● Aim of the exercise:
Look below for the line that has "3. In the **Speech-to-Text**". Set down the lines from there through the line that has "diff --git a/docs/use-cases/openwebui-multiuser.md", exactly as written.

● Data items:
<<<<
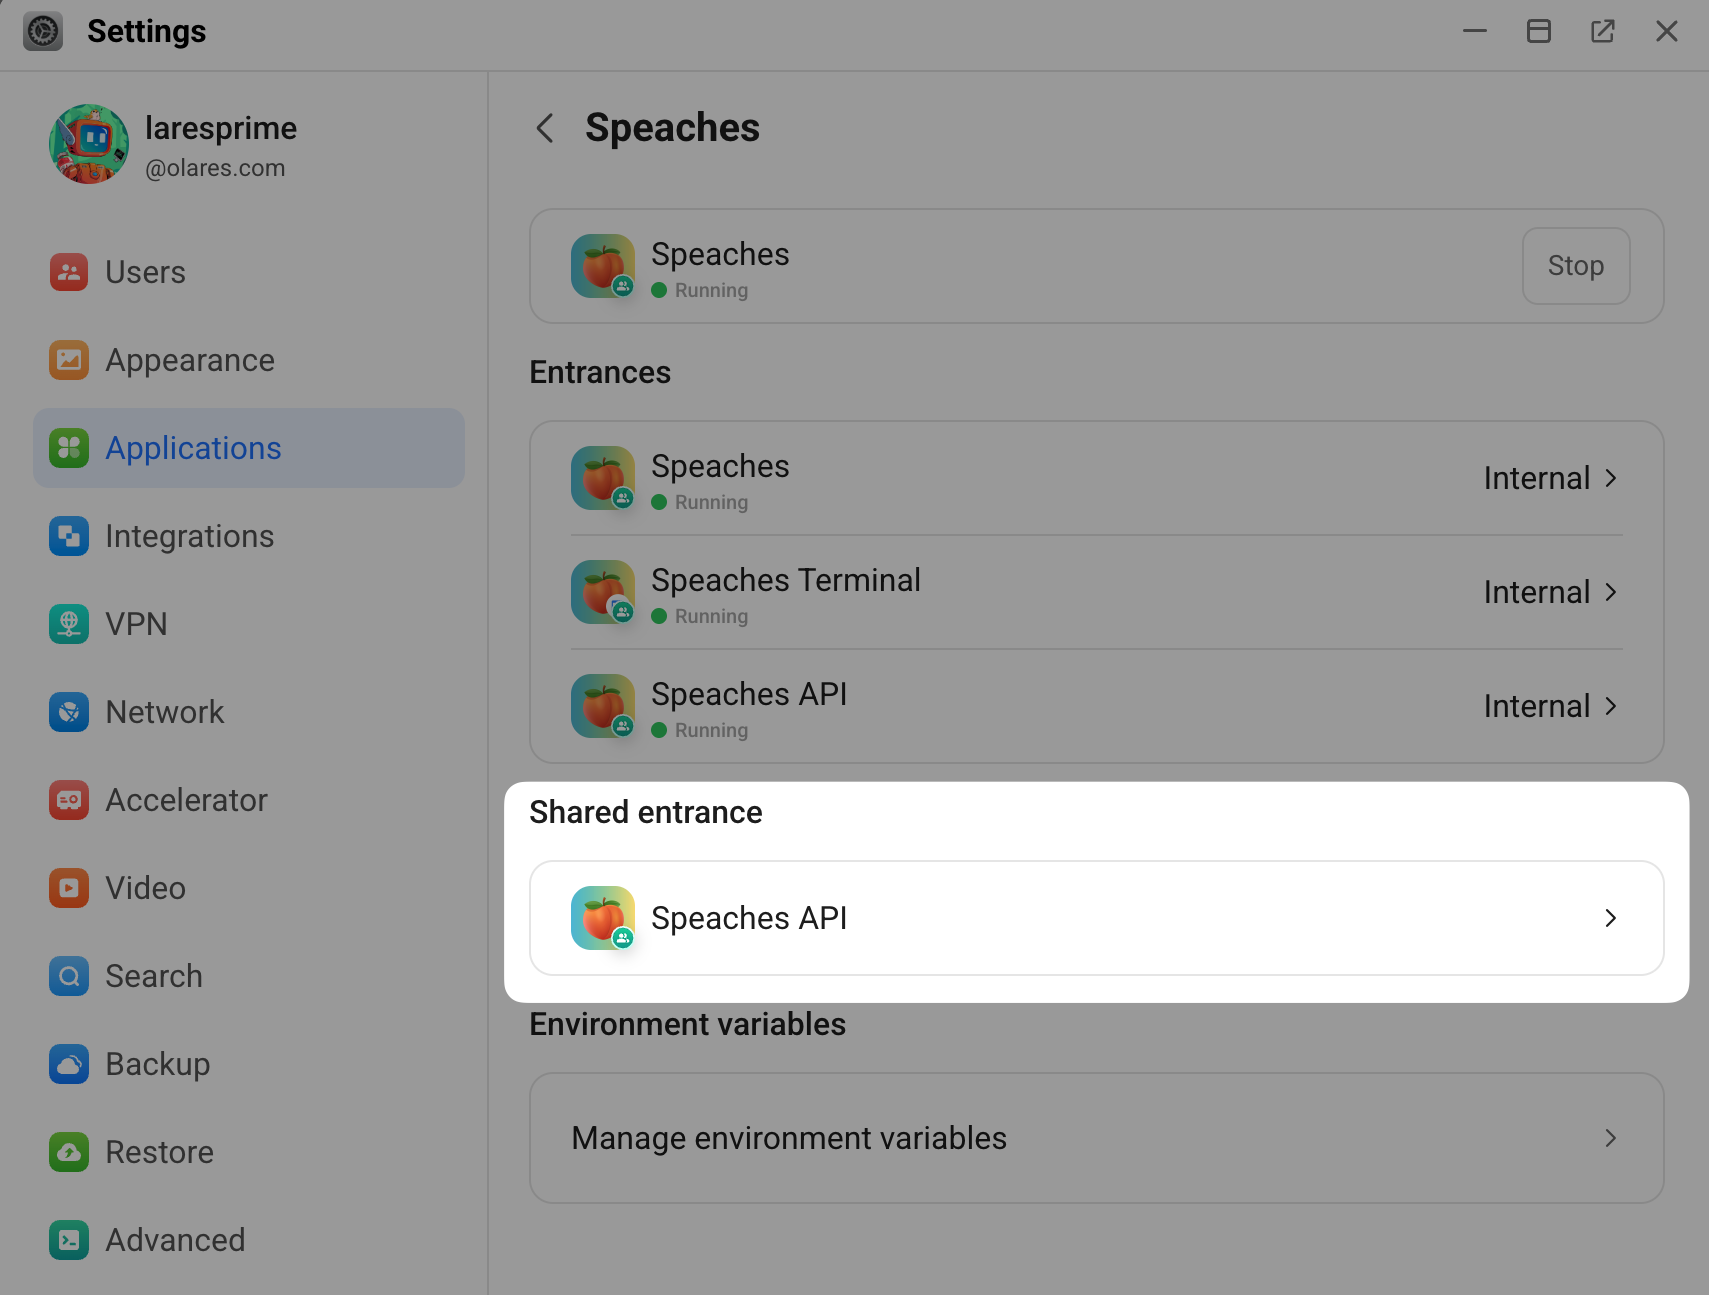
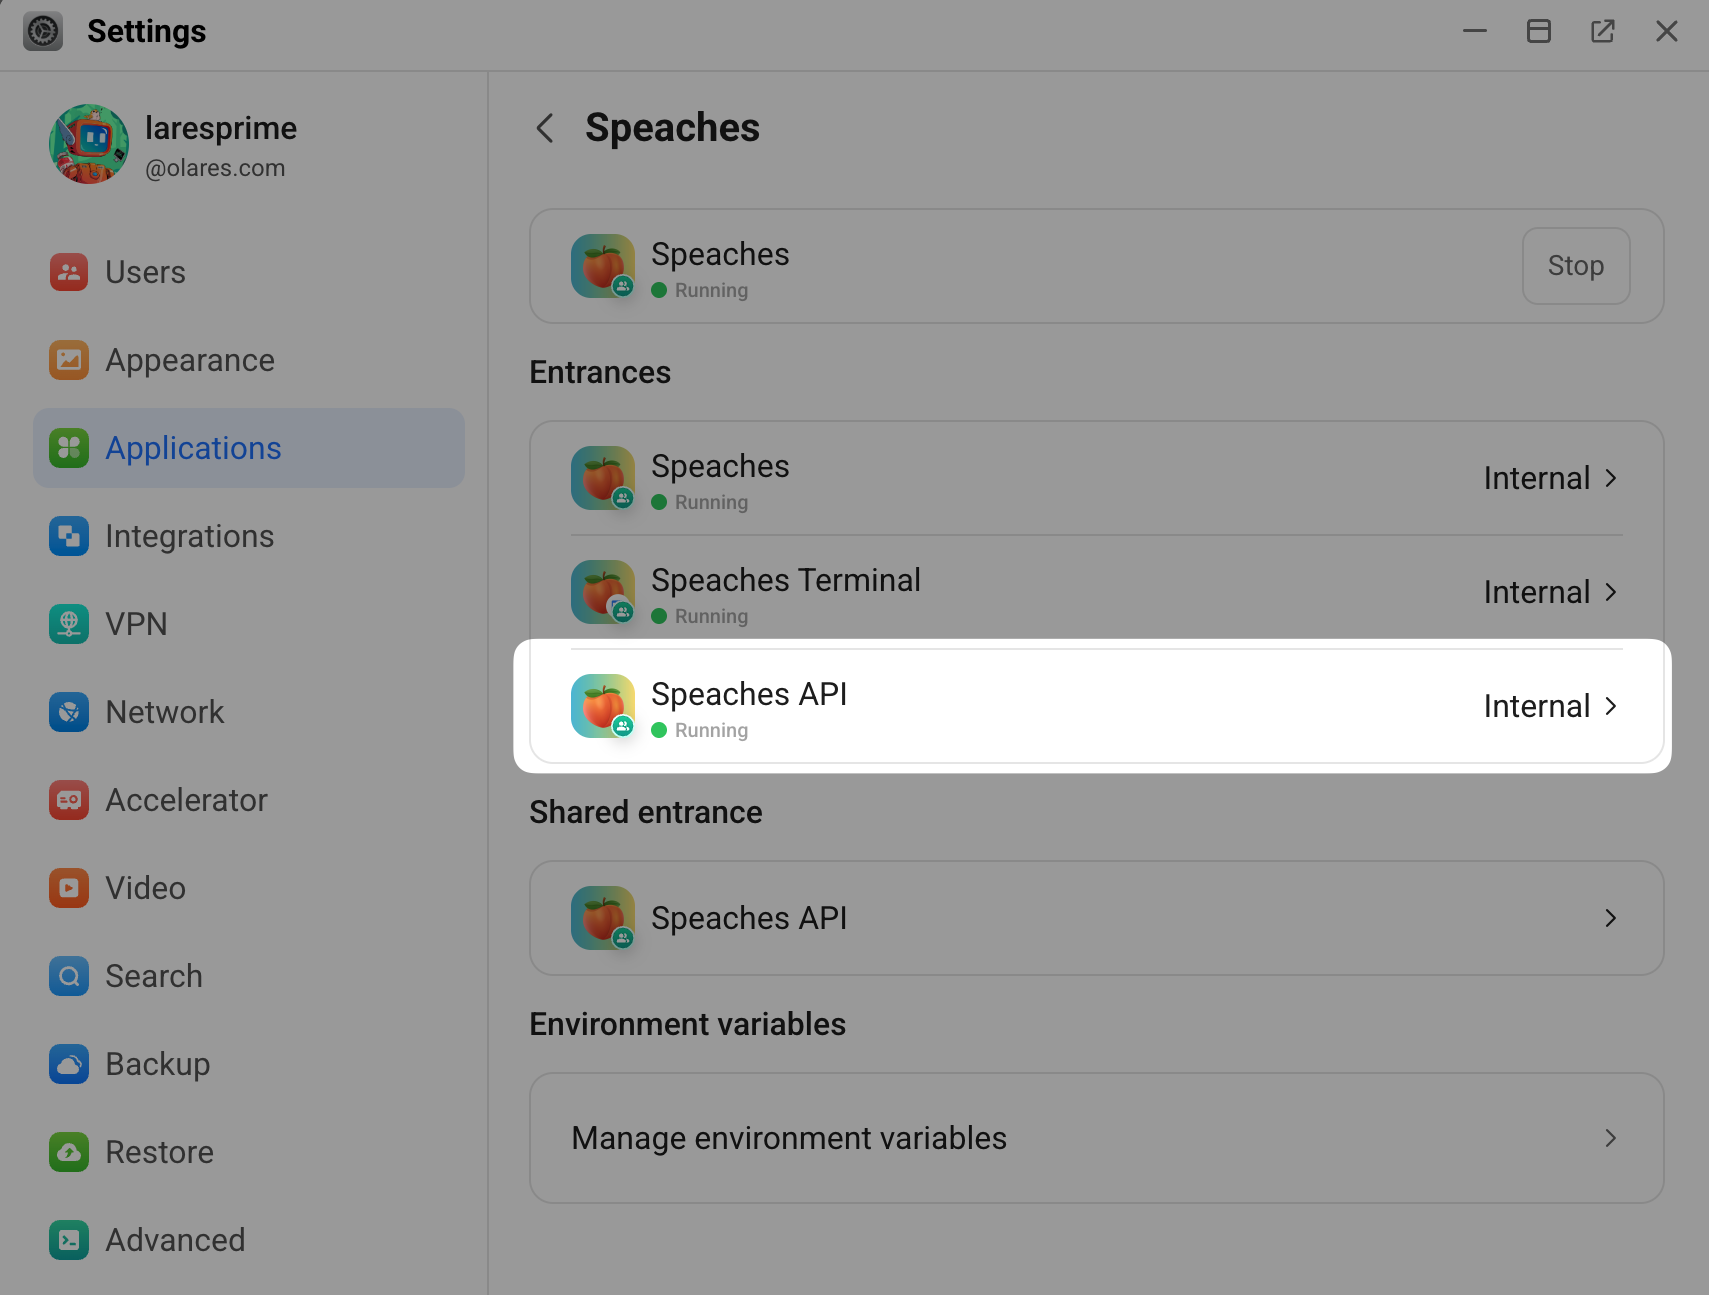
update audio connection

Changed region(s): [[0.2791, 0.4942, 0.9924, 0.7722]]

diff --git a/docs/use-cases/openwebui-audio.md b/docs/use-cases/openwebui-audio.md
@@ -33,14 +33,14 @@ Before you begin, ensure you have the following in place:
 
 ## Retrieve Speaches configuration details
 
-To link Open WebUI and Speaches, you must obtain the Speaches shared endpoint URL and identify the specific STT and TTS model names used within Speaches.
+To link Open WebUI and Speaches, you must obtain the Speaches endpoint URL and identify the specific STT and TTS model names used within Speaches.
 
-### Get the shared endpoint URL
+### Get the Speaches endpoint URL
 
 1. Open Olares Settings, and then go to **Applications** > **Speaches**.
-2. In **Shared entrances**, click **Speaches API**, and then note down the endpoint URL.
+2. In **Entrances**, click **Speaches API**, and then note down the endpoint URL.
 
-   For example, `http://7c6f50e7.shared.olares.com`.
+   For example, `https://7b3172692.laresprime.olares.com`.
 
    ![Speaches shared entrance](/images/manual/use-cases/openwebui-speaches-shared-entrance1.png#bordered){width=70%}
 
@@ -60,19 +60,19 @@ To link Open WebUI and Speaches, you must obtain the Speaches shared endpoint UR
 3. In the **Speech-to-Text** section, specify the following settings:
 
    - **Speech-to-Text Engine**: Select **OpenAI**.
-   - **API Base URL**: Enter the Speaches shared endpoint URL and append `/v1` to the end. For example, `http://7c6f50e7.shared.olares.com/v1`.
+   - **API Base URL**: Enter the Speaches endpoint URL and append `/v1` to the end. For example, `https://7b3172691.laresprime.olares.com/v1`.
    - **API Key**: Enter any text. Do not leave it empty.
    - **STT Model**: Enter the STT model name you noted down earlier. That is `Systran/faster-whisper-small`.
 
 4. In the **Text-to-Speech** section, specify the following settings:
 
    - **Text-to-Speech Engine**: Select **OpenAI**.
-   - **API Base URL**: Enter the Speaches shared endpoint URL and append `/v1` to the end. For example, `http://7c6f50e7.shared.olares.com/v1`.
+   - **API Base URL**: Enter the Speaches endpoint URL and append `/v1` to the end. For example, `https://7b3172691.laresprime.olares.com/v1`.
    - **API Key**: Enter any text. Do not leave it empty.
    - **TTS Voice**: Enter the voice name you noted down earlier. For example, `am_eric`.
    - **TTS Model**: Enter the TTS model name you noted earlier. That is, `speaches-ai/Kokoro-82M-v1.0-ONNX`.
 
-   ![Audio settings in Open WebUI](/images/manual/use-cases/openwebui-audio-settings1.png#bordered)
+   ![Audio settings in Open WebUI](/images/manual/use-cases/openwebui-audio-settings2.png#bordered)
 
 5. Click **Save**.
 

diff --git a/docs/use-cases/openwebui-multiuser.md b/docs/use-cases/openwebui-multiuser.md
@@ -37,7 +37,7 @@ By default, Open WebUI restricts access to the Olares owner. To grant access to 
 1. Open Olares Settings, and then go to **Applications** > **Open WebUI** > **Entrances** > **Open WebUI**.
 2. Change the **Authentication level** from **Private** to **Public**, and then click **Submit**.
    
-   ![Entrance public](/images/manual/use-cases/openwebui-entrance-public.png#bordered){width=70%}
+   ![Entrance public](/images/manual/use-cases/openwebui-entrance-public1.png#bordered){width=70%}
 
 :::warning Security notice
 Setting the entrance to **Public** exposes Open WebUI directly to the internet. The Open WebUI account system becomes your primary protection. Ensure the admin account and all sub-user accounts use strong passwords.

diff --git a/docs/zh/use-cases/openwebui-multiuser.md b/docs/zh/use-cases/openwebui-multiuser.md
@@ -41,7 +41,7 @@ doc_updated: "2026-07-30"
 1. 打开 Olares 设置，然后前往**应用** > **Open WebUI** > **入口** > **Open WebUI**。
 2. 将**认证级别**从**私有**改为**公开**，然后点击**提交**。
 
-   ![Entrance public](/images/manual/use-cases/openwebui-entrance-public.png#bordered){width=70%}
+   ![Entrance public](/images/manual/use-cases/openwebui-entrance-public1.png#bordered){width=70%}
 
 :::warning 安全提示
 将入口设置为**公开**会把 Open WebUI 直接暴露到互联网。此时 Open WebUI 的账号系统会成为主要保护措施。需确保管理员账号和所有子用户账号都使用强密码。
>>>>
● Answer to this exercise:
 3. In the **Speech-to-Text** section, specify the following settings:
 
    - **Speech-to-Text Engine**: Select **OpenAI**.
-   - **API Base URL**: Enter the Speaches shared endpoint URL and append `/v1` to the end. For example, `http://7c6f50e7.shared.olares.com/v1`.
+   - **API Base URL**: Enter the Speaches endpoint URL and append `/v1` to the end. For example, `https://7b3172691.laresprime.olares.com/v1`.
    - **API Key**: Enter any text. Do not leave it empty.
    - **STT Model**: Enter the STT model name you noted down earlier. That is `Systran/faster-whisper-small`.
 
 4. In the **Text-to-Speech** section, specify the following settings:
 
    - **Text-to-Speech Engine**: Select **OpenAI**.
-   - **API Base URL**: Enter the Speaches shared endpoint URL and append `/v1` to the end. For example, `http://7c6f50e7.shared.olares.com/v1`.
+   - **API Base URL**: Enter the Speaches endpoint URL and append `/v1` to the end. For example, `https://7b3172691.laresprime.olares.com/v1`.
    - **API Key**: Enter any text. Do not leave it empty.
    - **TTS Voice**: Enter the voice name you noted down earlier. For example, `am_eric`.
    - **TTS Model**: Enter the TTS model name you noted earlier. That is, `speaches-ai/Kokoro-82M-v1.0-ONNX`.
 
-   ![Audio settings in Open WebUI](/images/manual/use-cases/openwebui-audio-settings1.png#bordered)
+   ![Audio settings in Open WebUI](/images/manual/use-cases/openwebui-audio-settings2.png#bordered)
 
 5. Click **Save**.
 

diff --git a/docs/use-cases/openwebui-multiuser.md b/docs/use-cases/openwebui-multiuser.md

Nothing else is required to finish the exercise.